The Mobi handled everything I threw at it with aplomb. When connected to a laptop, it can be read like a regular external storage source, and manipulated thus.
Now, I would have liked an auto-delete option, which would prevent having to connect it to a computer or sync with smartdevice to delete data.
In any case, the Eye-Fi might not be a new concept, but it feels like a solid investment. With other services (Eye-Fi Cloud, for instance) it can become close to indispensable.
The Eye-Fi 8GB Mobi card is available for $43.95 via Amazon

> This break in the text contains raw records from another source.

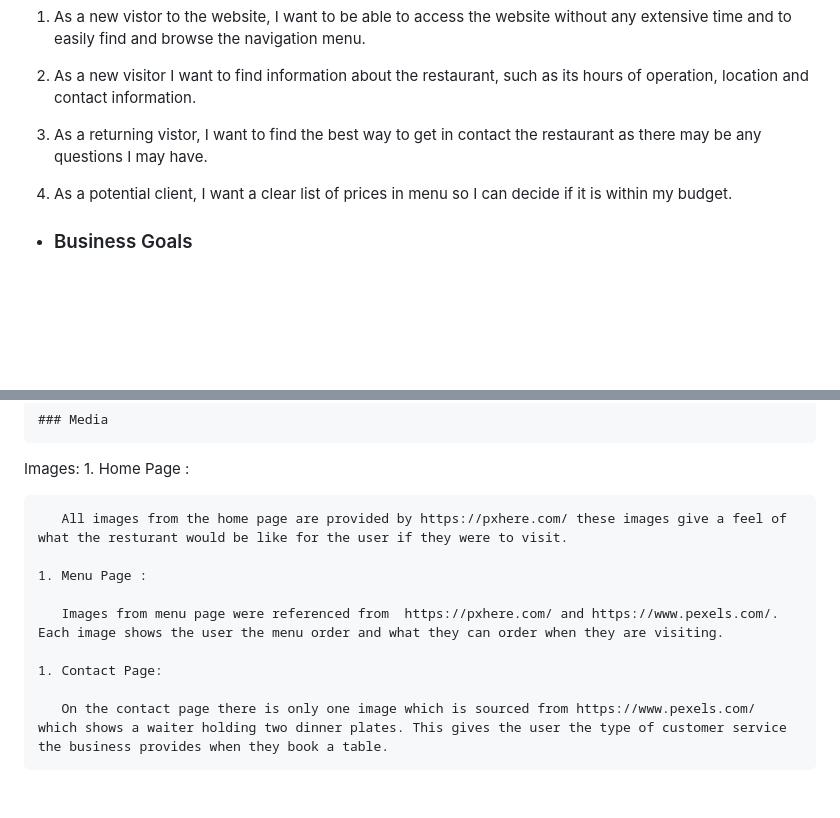
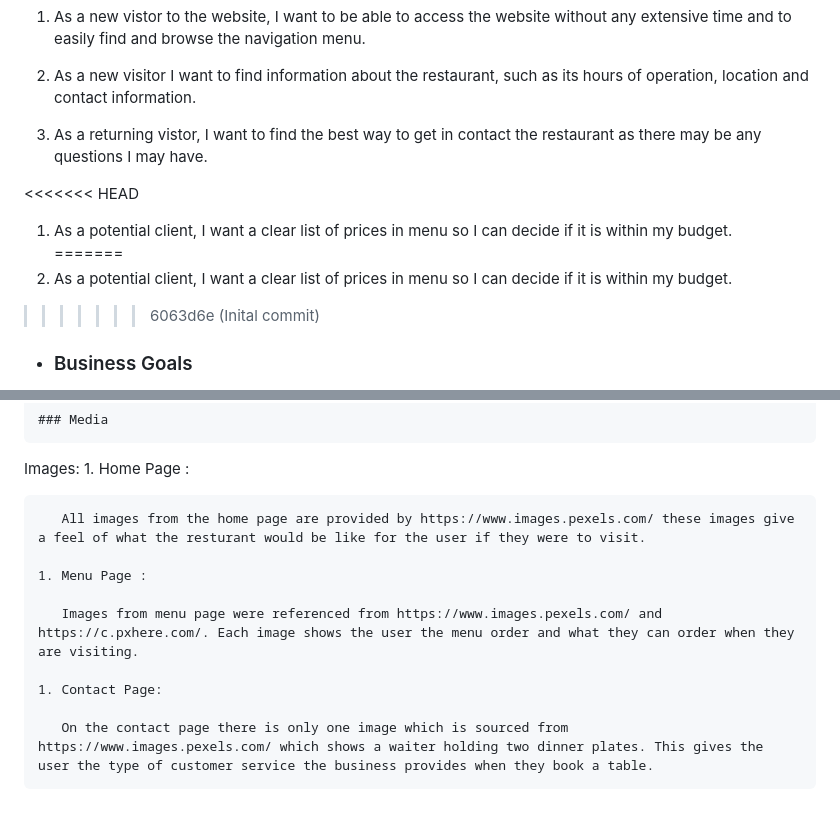
Before and after one commit to A-Gr33n/Milestone-Project-1, a Markdown page: README.md, 2 parts joined by grey strips. GitHub-like rendering; blank space fills up the shorter version.

Commit message:
Inital commit

```diff
--- a/README.md
+++ b/README.md
@@ -17,7 +17,11 @@
 
 1. As a returning vistor, I want to find the best way to get in contact the restaurant as there may be any questions I may have.
 
+<<<<<<< HEAD
 1. As a potential client, I want a clear list of prices in menu so I can decide if it is within my budget.
+=======
+1. As a potential client, I want a clear list of prices in menu so I can decide if it is within my budget.
+>>>>>>> 6063d6e (Inital commit)
 
 
 
@@ -237,12 +241,12 @@
    Images:
     1. Home Page :
 
-       All images from the home page are provided by https://pxhere.com/ these images give a feel of what the resturant would be like for the user if they were to visit.
+       All images from the home page are provided by https://www.images.pexels.com/ these images give a feel of what the resturant would be like for the user if they were to visit.
 
     1. Menu Page :
 
-       Images from menu page were referenced from  https://pxhere.com/ and https://www.pexels.com/. Each image shows the user the menu order and what they can order when they are visiting.
+       Images from menu page were referenced from https://www.images.pexels.com/ and https://c.pxhere.com/. Each image shows the user the menu order and what they can order when they are visiting.
 
     1. Contact Page:
 
-       On the contact page there is only one image which is sourced from https://www.pexels.com/ which shows a waiter holding two dinner plates. This gives the user the type of customer service the business provides when they book a table.
+       On the contact page there is only one image which is sourced from https://www.images.pexels.com/ which shows a waiter holding two dinner plates. This gives the user the type of customer service the business provides when they book a table.
```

As far as the gameplay goes, it’s quite easy to pick up, and that is a testament to the game’s design ethic; the game is all about riding a bike, somewhat downhill, and making the time split. In addition to making time, there are gold coins that line the travel way that can be collected by contact. There are also obstacles (like boulders) that need to be avoided by jumping over them, and also some special gear pieces that also can be collected.
The controls are about as easy as it gets: tap to jump. Timing is of a premium, as jumping to early can cause collisions and even mess up the equilibrium of the bike, which, in turn, can cause a run-ending crash.

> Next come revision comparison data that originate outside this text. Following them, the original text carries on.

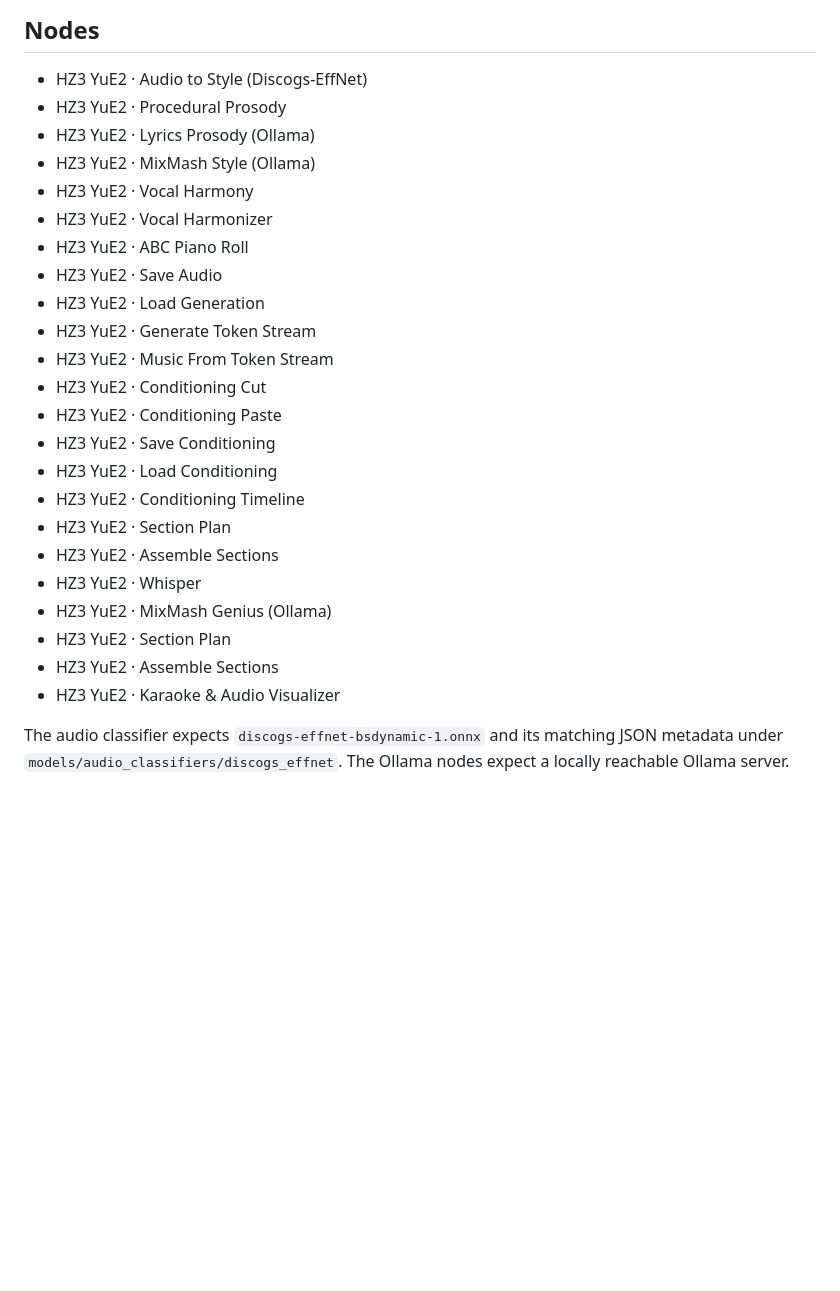
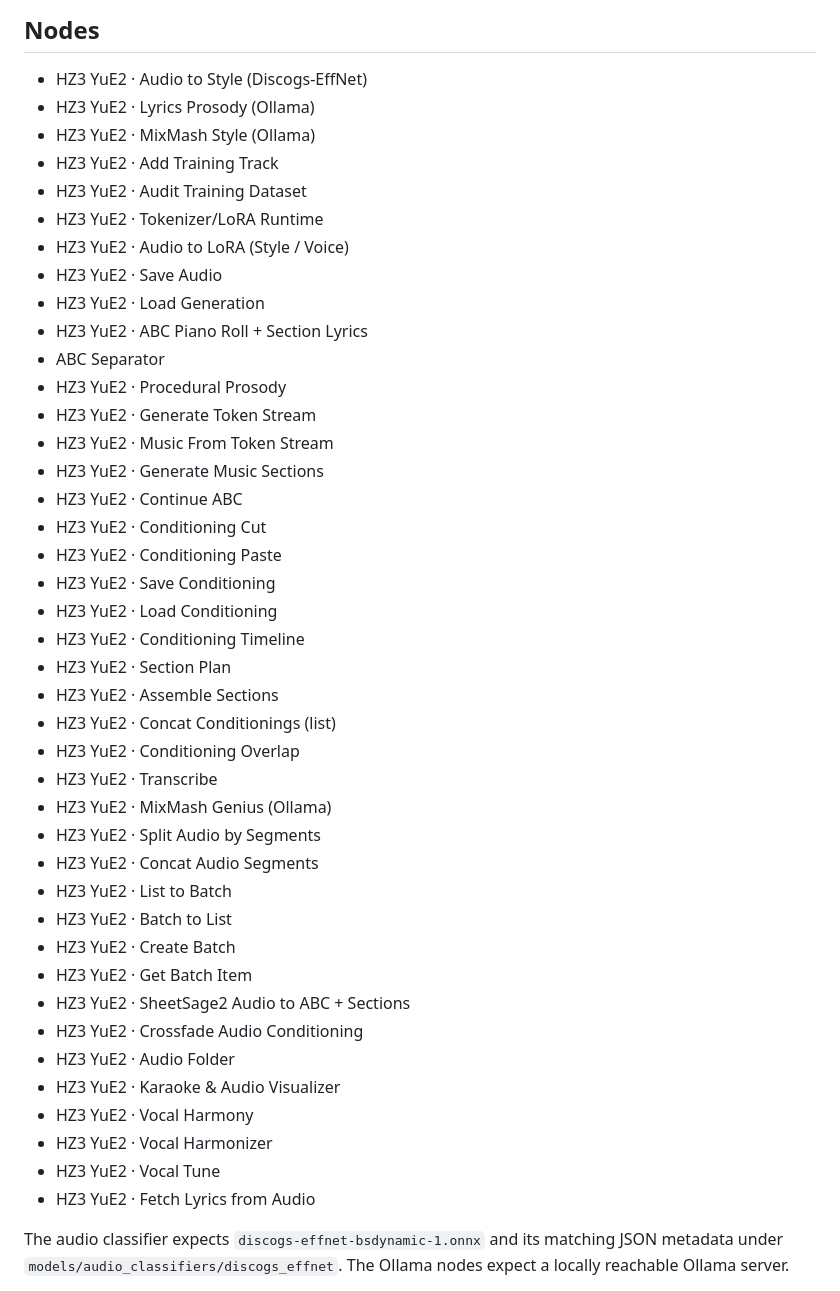
Before and after one commit to H4Z33/ComfyUI-HZ3-YuE2, a Markdown page: README.md, the part around the change. GitHub-like rendering; blank space fills up the shorter version.

Commit message:
Document the take-token style LoRA recipe in use and list every registered node in the README

```diff
--- a/README.md
+++ b/README.md
@@ -129,16 +129,21 @@ when missing), and opening a song that sings with a voice LoRA adds that voice t
 ## Nodes
 
 - HZ3 YuE2 · Audio to Style (Discogs-EffNet)
-- HZ3 YuE2 · Procedural Prosody
 - HZ3 YuE2 · Lyrics Prosody (Ollama)
 - HZ3 YuE2 · MixMash Style (Ollama)
-- HZ3 YuE2 · Vocal Harmony
-- HZ3 YuE2 · Vocal Harmonizer
-- HZ3 YuE2 · ABC Piano Roll
+- HZ3 YuE2 · Add Training Track
+- HZ3 YuE2 · Audit Training Dataset
+- HZ3 YuE2 · Tokenizer/LoRA Runtime
+- HZ3 YuE2 · Audio to LoRA (Style / Voice)
 - HZ3 YuE2 · Save Audio
 - HZ3 YuE2 · Load Generation
+- HZ3 YuE2 · ABC Piano Roll + Section Lyrics
+- ABC Separator
+- HZ3 YuE2 · Procedural Prosody
 - HZ3 YuE2 · Generate Token Stream
 - HZ3 YuE2 · Music From Token Stream
+- HZ3 YuE2 · Generate Music Sections
+- HZ3 YuE2 · Continue ABC
 - HZ3 YuE2 · Conditioning Cut
 - HZ3 YuE2 · Conditioning Paste
 - HZ3 YuE2 · Save Conditioning
@@ -146,11 +151,24 @@ when missing), and opening a song that sings with a voice LoRA adds that voice t
 - HZ3 YuE2 · Conditioning Timeline
 - HZ3 YuE2 · Section Plan
 - HZ3 YuE2 · Assemble Sections
-- HZ3 YuE2 · Whisper
+- HZ3 YuE2 · Concat Conditionings (list)
+- HZ3 YuE2 · Conditioning Overlap
+- HZ3 YuE2 · Transcribe
 - HZ3 YuE2 · MixMash Genius (Ollama)
-- HZ3 YuE2 · Section Plan
-- HZ3 YuE2 · Assemble Sections
+- HZ3 YuE2 · Split Audio by Segments
+- HZ3 YuE2 · Concat Audio Segments
+- HZ3 YuE2 · List to Batch
+- HZ3 YuE2 · Batch to List
+- HZ3 YuE2 · Create Batch
+- HZ3 YuE2 · Get Batch Item
+- HZ3 YuE2 · SheetSage2 Audio to ABC + Sections
+- HZ3 YuE2 · Crossfade Audio Conditioning
+- HZ3 YuE2 · Audio Folder
 - HZ3 YuE2 · Karaoke & Audio Visualizer
+- HZ3 YuE2 · Vocal Harmony
+- HZ3 YuE2 · Vocal Harmonizer
+- HZ3 YuE2 · Vocal Tune
+- HZ3 YuE2 · Fetch Lyrics from Audio
 
 The audio classifier expects `discogs-effnet-bsdynamic-1.onnx` and its matching
 JSON metadata under `models/audio_classifiers/discogs_effnet`. The Ollama nodes
```
Also changed, not shown: GUIA_LORA_YUE2.md (+20 -0 lines).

There are several worlds, which are different run environments, and each provides a unique feel. Success in one opens up the next, and the same applies to the individual runs that make up each environment; they are locked till a preceding one is successfully completed. As the game proceeds, other elements are added… things like bonus-laden sidekicks and such. There are plenty of upgrades that can be purchased with accumulated gold, and real cash can be used to supplement this.
The graphics do a good job of conveying the gameplay; the worlds are differentiated through layout, and there is a lot of attention paid to the little stuff like perspective and light play. The animations are a bit stilted, but they work, and even the tumbles have a good degree of realism to them, with the physics and such.; the 2D renderings are simple but effective. I think the characters kid be a bit more polished, though.

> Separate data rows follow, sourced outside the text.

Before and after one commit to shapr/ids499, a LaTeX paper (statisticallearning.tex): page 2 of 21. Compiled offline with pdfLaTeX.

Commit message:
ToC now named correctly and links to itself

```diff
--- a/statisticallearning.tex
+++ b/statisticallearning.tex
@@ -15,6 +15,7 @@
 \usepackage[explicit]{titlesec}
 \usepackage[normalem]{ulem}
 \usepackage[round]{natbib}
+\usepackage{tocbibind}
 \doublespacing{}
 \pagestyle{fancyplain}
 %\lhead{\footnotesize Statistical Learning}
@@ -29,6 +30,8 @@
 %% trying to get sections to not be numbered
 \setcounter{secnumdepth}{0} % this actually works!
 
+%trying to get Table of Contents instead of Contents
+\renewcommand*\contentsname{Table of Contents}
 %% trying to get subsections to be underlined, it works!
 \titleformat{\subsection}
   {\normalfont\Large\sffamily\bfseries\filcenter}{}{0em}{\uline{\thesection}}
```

One thing that sets the game apart is the social initiatives of the developer, who is/are committed to providing bicycles to people in communities that otherwise cannot afford them when an in-app purchase is made. Such altruism is laudable and is worth mentioning.
All in all, it’s fun game with scaled difficulty that can be tough to put down. And it supports a cause; we can play and feel good doing so.
PopAppFactory has announced their new puzzle game, Charmed. This abstract puzzler has players trying to solve magical symbols by connecting dots together, without crossing over existing lines. The game will be available this June on a variety of platforms, but will be available in both a kids’ version that’s simpler, along with the normal one for us adults that can handle the challenge.
Publisher Ripstone and developer Steel Wool Games have announced that Flyhunter Origins is coming this year to pretty much every platform under the sun: including Android and Tegra-powered devices. With credits including film industry veterans, players will control Zak, a janitor aboard an alien spaceship, who will join the Flyhunter Crew to save Earth from deadly flies. Or, something like that. Point is, swat those stupid alien flies when the game releases this summer.
Gameloft has released the latest content update for Total Conquest, their empire-building game reminiscent of Clash of Clans. Now, players can summon divine mythical monsters in the War God’s Wrath update. As well, there’s new characters and potions to help get the upper hand on the world. Check out a trailer for the update below.